The composition itself is pretty self explanatory, as a young man enthusiastically sups away from a wineskin. His friend sits besides him and enjoys a small snack as they relax besides a series of trees. Behind them are a number of figures who appear older and of greater standing. It is perhaps an attempt to symbolise the downsides of gluttony, where those who succumb to this temptation will struggle to live worthwhile lives. All of the cartoon tapestries were placed in the Royal Palace of Madrid before later moving into the collection of the Museo del Prado, where they all can be found today. Goya's career is particularly well represented by this art institution, but their permanent offering all covers many other notable Spanish artists as well.

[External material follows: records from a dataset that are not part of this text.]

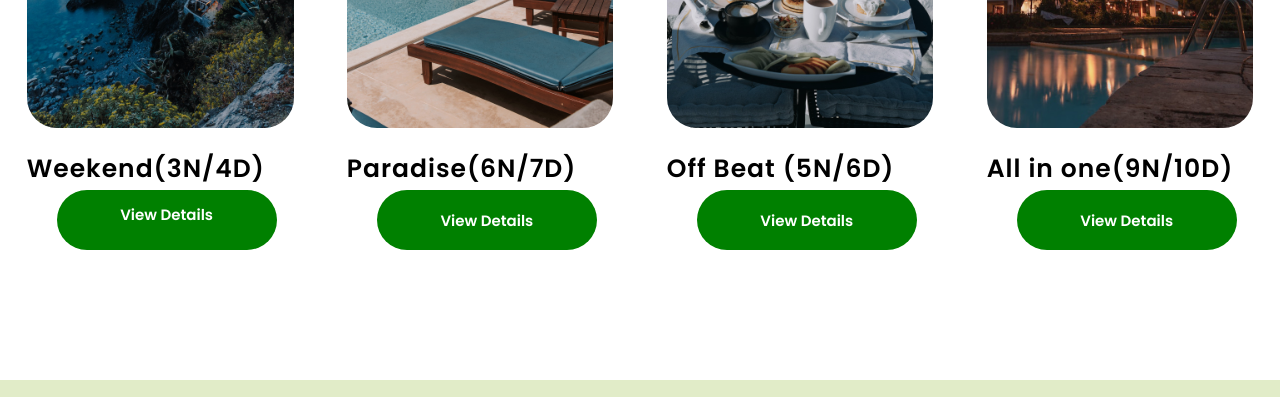
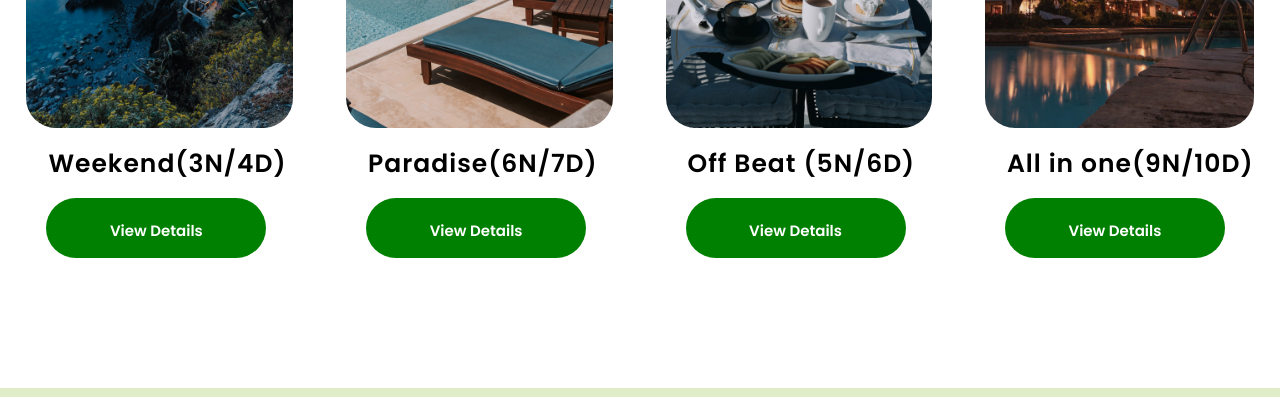
Before and after one commit to haroonfayaz/hermosatrips, a website: page public/index.html in a window 1280 px wide. Shown: the part 2515-2912 px from the top of the page. Drawn offline with nearby package versions, Linux system fonts and the light colour scheme.

Commit message:
fix view details bug

```diff
--- a/public/css/style.css
+++ b/public/css/style.css
@@ -310,7 +310,7 @@ nav ul li a{
     flex-wrap: wrap;
     justify-content: space-between;
     align-items: center;
-    padding-top: 15px;
+    padding-top: 10px;
     margin-bottom: 50px;
 }
 
@@ -318,7 +318,9 @@ nav ul li a{
     font-size: 25px;
     letter-spacing: 1px;
     font-weight: 600;
-    margin-bottom: 2px;
+    margin-bottom: 5px;
+    padding-bottom: 10px;
+    margin-left: 22px;
 }
 
 .pac-details li{
@@ -349,8 +351,8 @@ nav ul li a{
   cursor: pointer;
   transition: ease 0.30s;
   box-sizing: border-box; /* Include padding and border in the specified width */
-  /* padding: 0; Reset padding */
-  margin-left: 30px;
+  padding-top: 8px;
+  margin-left: 20px;
   place-items: center;
  }
 
--- a/public/index.html
+++ b/public/index.html
@@ -207,7 +207,7 @@
                     <li>Friendly Tour Guide</li>
                     <li>24/7 Customer Help Center</li>
                 </ul> -->
-                <button class='pack_submit'>View Details</button>
+                <a class='pack_submit' href="./package.html" >View Details</a>
 
             </div>
         </div>
@@ -229,7 +229,7 @@
                     <li>Friendly Tour Guide</li>
                     <li>24/7 Customer Help Center</li>
                 </ul> -->
-                <button class='pack_submit'>View Details</button>
+                <a class='pack_submit' href="./package.html" >View Details</a>
 
             </div>
         </div>
@@ -253,7 +253,7 @@
                     <li>Friendly Tour Guide</li>
                     <li>24/7 Customer Help Center</li>
                 </ul> -->
-                <button class='pack_submit'>View Details</button>
+                <a class='pack_submit' href="./package.html" >View Details</a>
 
             </div>
         </div>
```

The tapestries were all intended to be hung in the Monastery of El Escorial, with a specific location for each one already decided. This was therefore quite a considerable commission for the artist, both in the number of artworks that he produced for it, but also in the prominent spot that they were to be placed. Many of the other cartoons are also featured within this website and the overall series is consistent in style throughout. The general view of these works is that they were inspired by classical Italian art, making this something of a divergence from the darker period for which this artist remains most famous. You will be able to see all of these different styles at the Prado Museum in Madrid, making it an excellent and comprehensive study of his career.
Some of the other works found in this series included Dance on the Banks of the Manzanares, A Fight at the Venta Nueva, The Parasol and The Kite. Goya enjoyed some fantastic connections during his career and this allowed him to win some major commissioned pieces that helped him to raise his profile yet further. It also alerted notable figures from abroad to learn more about his career and they also started to desire his services having seen what he had already achieved within Spain. The Drinker specifically is believed to have been inspired by a novel titled Lazarillo de Tormes, which featured a boy with a cane and a blind drinker, both of whom are also found in the foreground of this piece.